A first feature by Cyprus-born Dervis Zaim, "Somersault in a Coffin" uses subtle black humor to portray the scum of the earth, a homeless bum who steals cars at night to keep from freezing to death. A standout perf by lead Ahmet Ugurlu touches the heartstrings without stooping to pathos, and, coupled with its modern look (perhaps born of necessity in this shoestring production), pic could be a discovery for fests and arthouses. It won top honors at the national Turkish fest in Ankara this year. Mahsun (Ugurlu) earns his food and drink money working on the fishing boat of Reis (Tuncel Kurtiz), but at night has to sleep outdoors or in other people's cars. One cold winter night a buddy freezes to death. Jail would be a solution for Mahsun, but the prisons won't take him in anymore: He's even stolen from the wardens.

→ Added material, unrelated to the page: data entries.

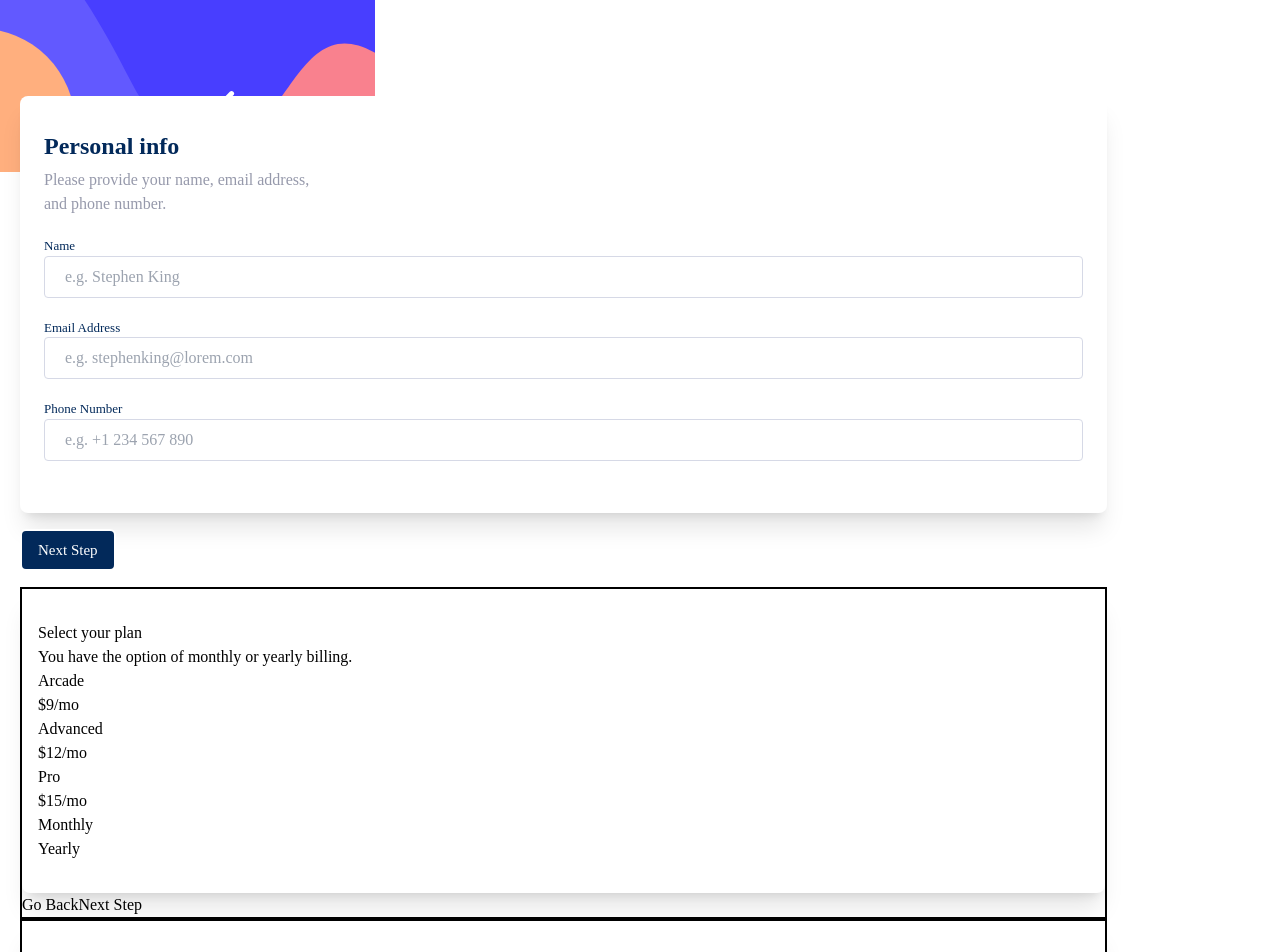
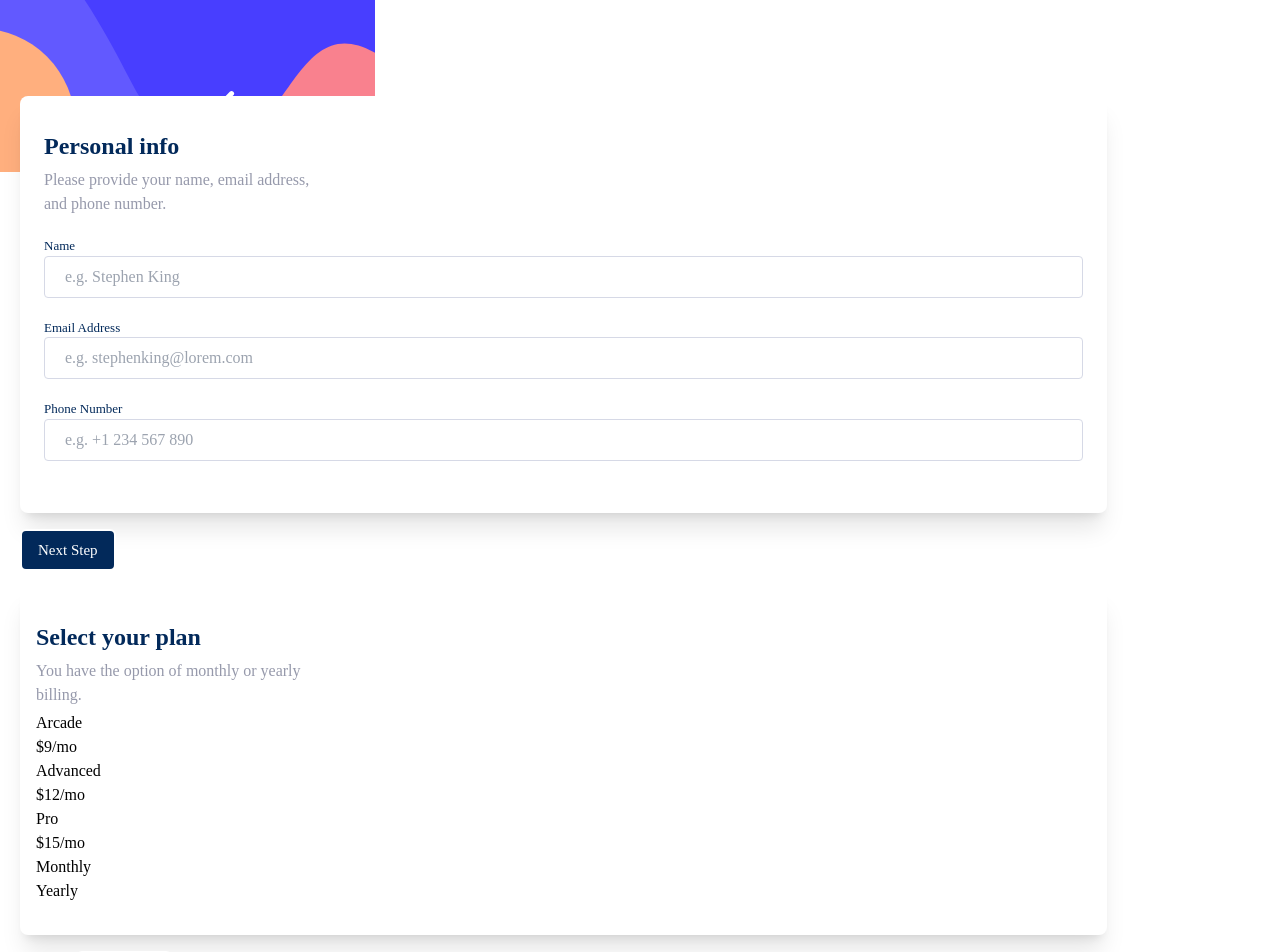
Before and after one commit to wx-it/multi-step-form, a React (Create React App) app: page / in a window 1280 px wide. Shown: the top 952 px of the page. Built offline with nearby package versions, Linux system fonts and the light colour scheme.

Commit message:
Update Step2.jsx

```diff
--- a/src/components/Step2.jsx
+++ b/src/components/Step2.jsx
@@ -2,11 +2,16 @@ import React from 'react'
 
 const Step2 = () => {
   return (
-  <div className='border-2 border-black'>
+  <div className=''>
   <div className='bg-White py-8 px-4 rounded-lg shadow-xl'>
 
-  <h2>Select your plan</h2>
-  <p>You have the option of monthly or yearly billing.</p>
+  <h2
+    className='text-Marine-blue text-xl font-bold'
+  >
+    Select your plan</h2>
+  <p
+   className="text-Cool-gray w-72 my-1"
+  >You have the option of monthly or yearly billing.</p>
 
 <div>
     <h3>Arcade</h3>
@@ -28,7 +33,9 @@ const Step2 = () => {
 
 <div>
     <button>Go Back</button>
-    <button>Next Step</button>
+    <button
+       className='border-2 bg-Marine-blue text-White text-bold px-4 py-2 rounded-md my-4 font-normal text-ms'
+    >Next Step</button>
 </div>
 
   </div>
```
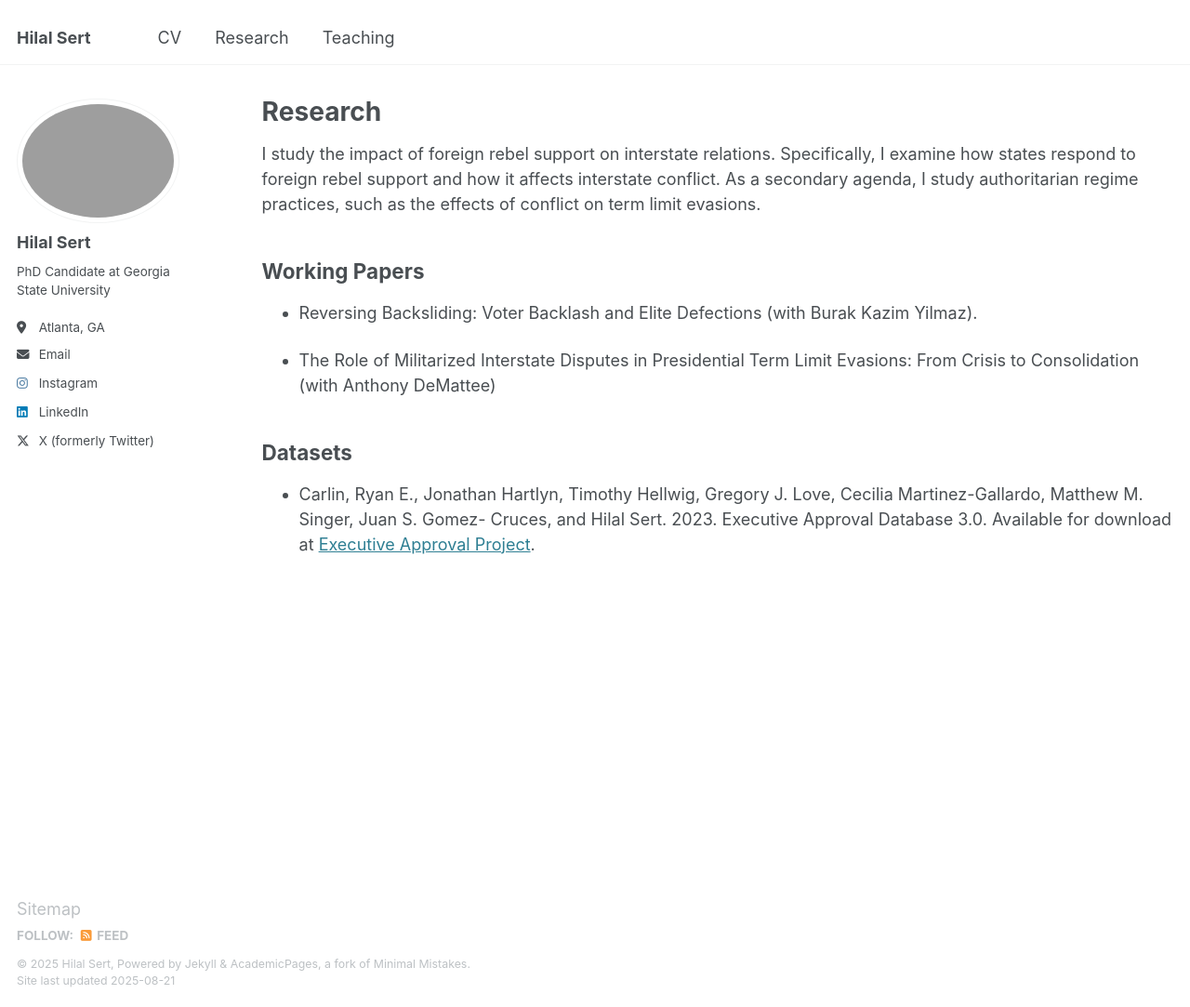
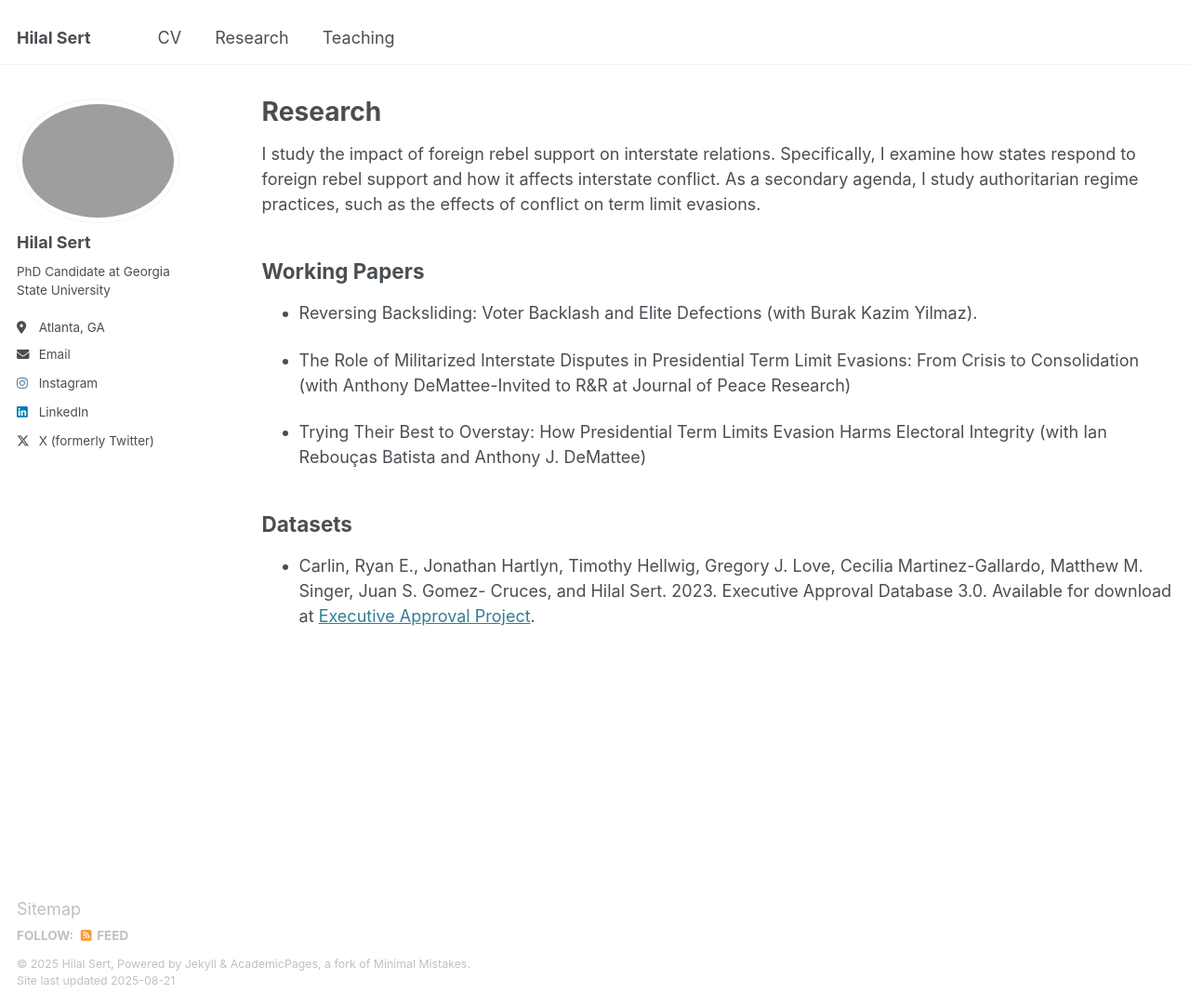
Before and after one commit to serthilal/serthilal.github.io, a Jekyll site: the page built from _pages/research.md, in a window 1280 px wide and 1083 px high. Shown: the whole window at 93% size. Built offline with Jekyll 4.4.1, drawn with Linux system fonts in a browser that asks for light colours.

Commit message:
Update research.md

```diff
--- a/_pages/research.md
+++ b/_pages/research.md
@@ -13,7 +13,9 @@ I study the impact of foreign rebel support on interstate relations. Specificall
 
 - Reversing Backsliding: Voter Backlash and Elite Defections (with Burak Kazim Yilmaz).
 
-- The Role of Militarized Interstate Disputes in Presidential Term Limit Evasions: From Crisis to Consolidation (with Anthony DeMattee)
+- The Role of Militarized Interstate Disputes in Presidential Term Limit Evasions: From Crisis to Consolidation (with Anthony DeMattee-Invited to R&R at Journal of Peace Research)
+
+- Trying Their Best to Overstay: How Presidential Term Limits Evasion Harms Electoral Integrity (with Ian Rebouças Batista and Anthony J. DeMattee)
 
 
 ## Datasets
```
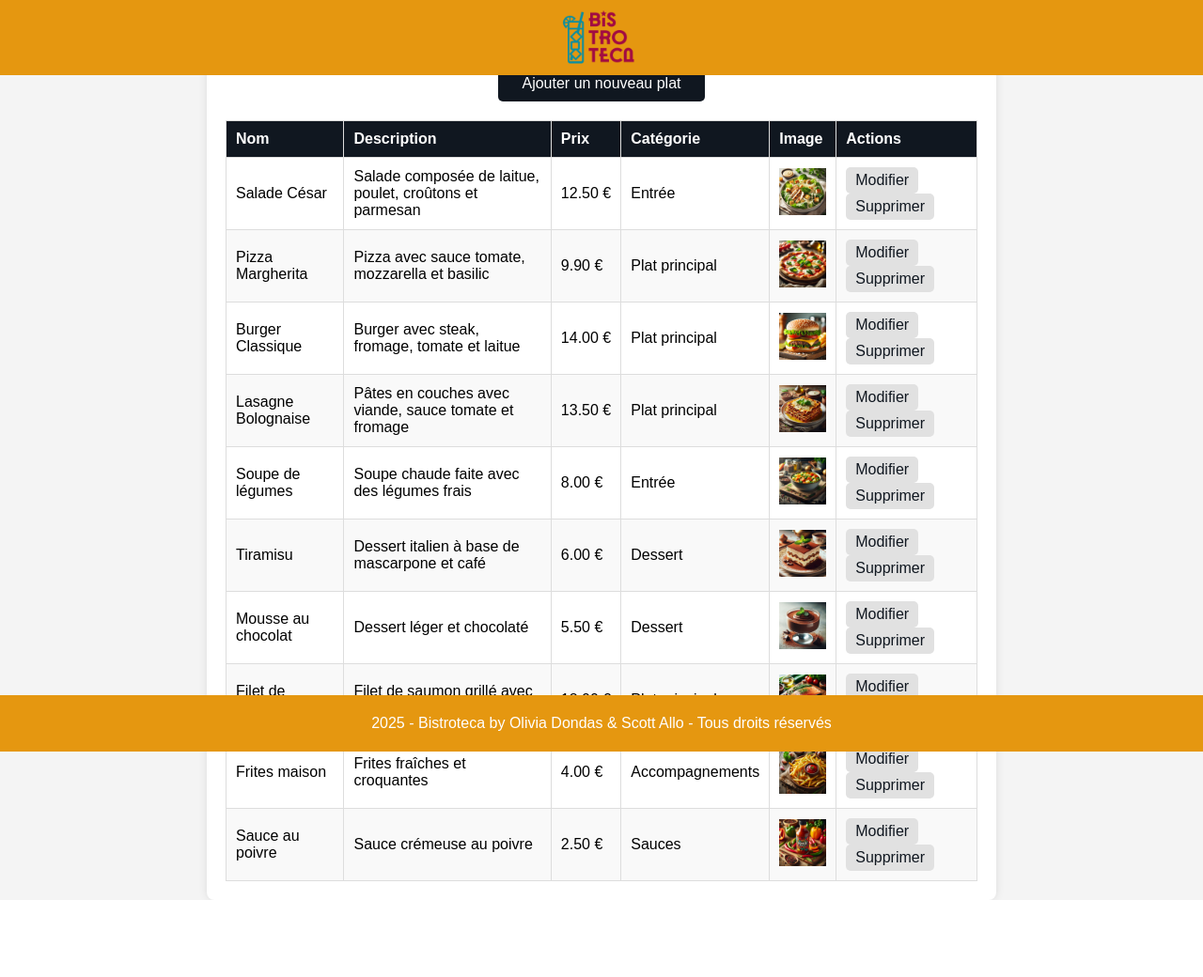
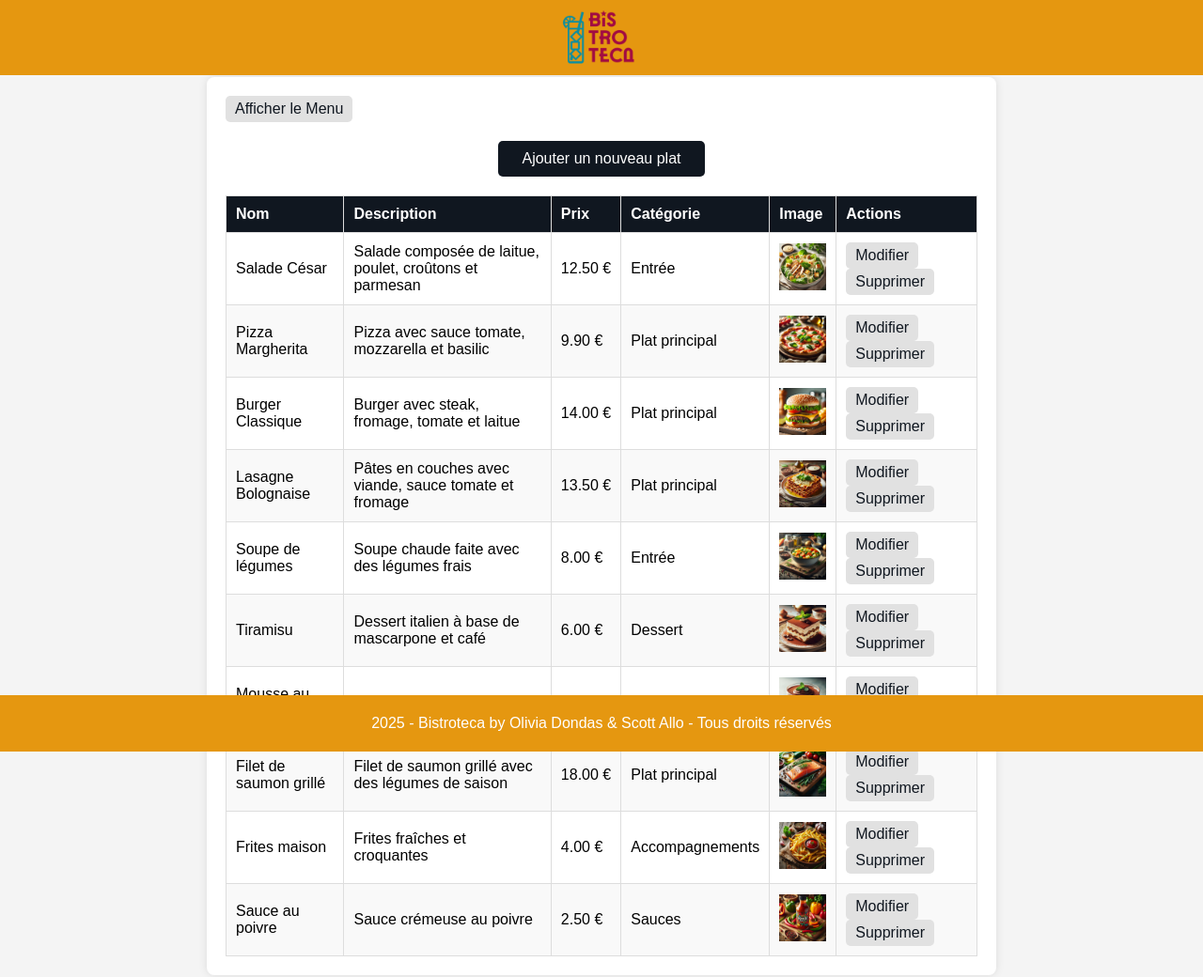
Before and after one commit to scott-allo/gestionnaire-de-menu, a PHP site: page /menu/gestion.php in a window 1280 px wide. Shown: the whole page at 94% size. Before the commit the page ends 958 px from the top, so only its background shows below. Run offline with PHP 8.4, Linux system fonts and the light colour scheme; data comes from the database, SQL or seed files in the repository; some web fonts are replaced.

Commit message:
ajustement sur  gestion.css

```diff
--- a/styles/gestion.css
+++ b/styles/gestion.css
@@ -5,8 +5,8 @@ body {
   display: flex;
   justify-content: center;
   align-items: flex-start;
-  padding-top: 10vh; /* Évite le chevauchement avec le header */
-  padding-bottom: 60px;
+  padding-top: 20vh; /* Évite le chevauchement avec le header */
+  padding-bottom: 80px;
   min-height: 100vh;
   margin: 0;
   flex-direction: column;
```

The police beat him cruelly every time they catch him in a hot car, but between the cold and a streak of wildness, Mahsun just won’t quit. He owes the owner of a tea shop for 500 teas, and finally gets a job there cleaning the toilets, and a bed to sleep in. His attraction to a young heroin addict (Aysen Aydemir) is cruelly repaid, and through a misadventure with her he manages to lose even the little security he has.
This would be an unbearably bleak tale if helmer Zaim and hound dog-faced stage thesp Ugurlu didn’t turn the hapless, perhaps feeble-minded Mahsun into an icon of human resistance. Zaim is always reaching out for mixed emotions, as in one tragicomic scene where a hungry Mahsun climbs over the wall of a fort to steal and roast a peacock put there to delight the tourists. A few graphic moments of police brutality and a needle going into an arm sting audiences awake to the film’s bottom-line reality.
A fine cast all around and a sober shooting style keep the film from looking cheap, though it’s clear there wasn’t much spare footage lying around the editing room. Tech credits are good, though.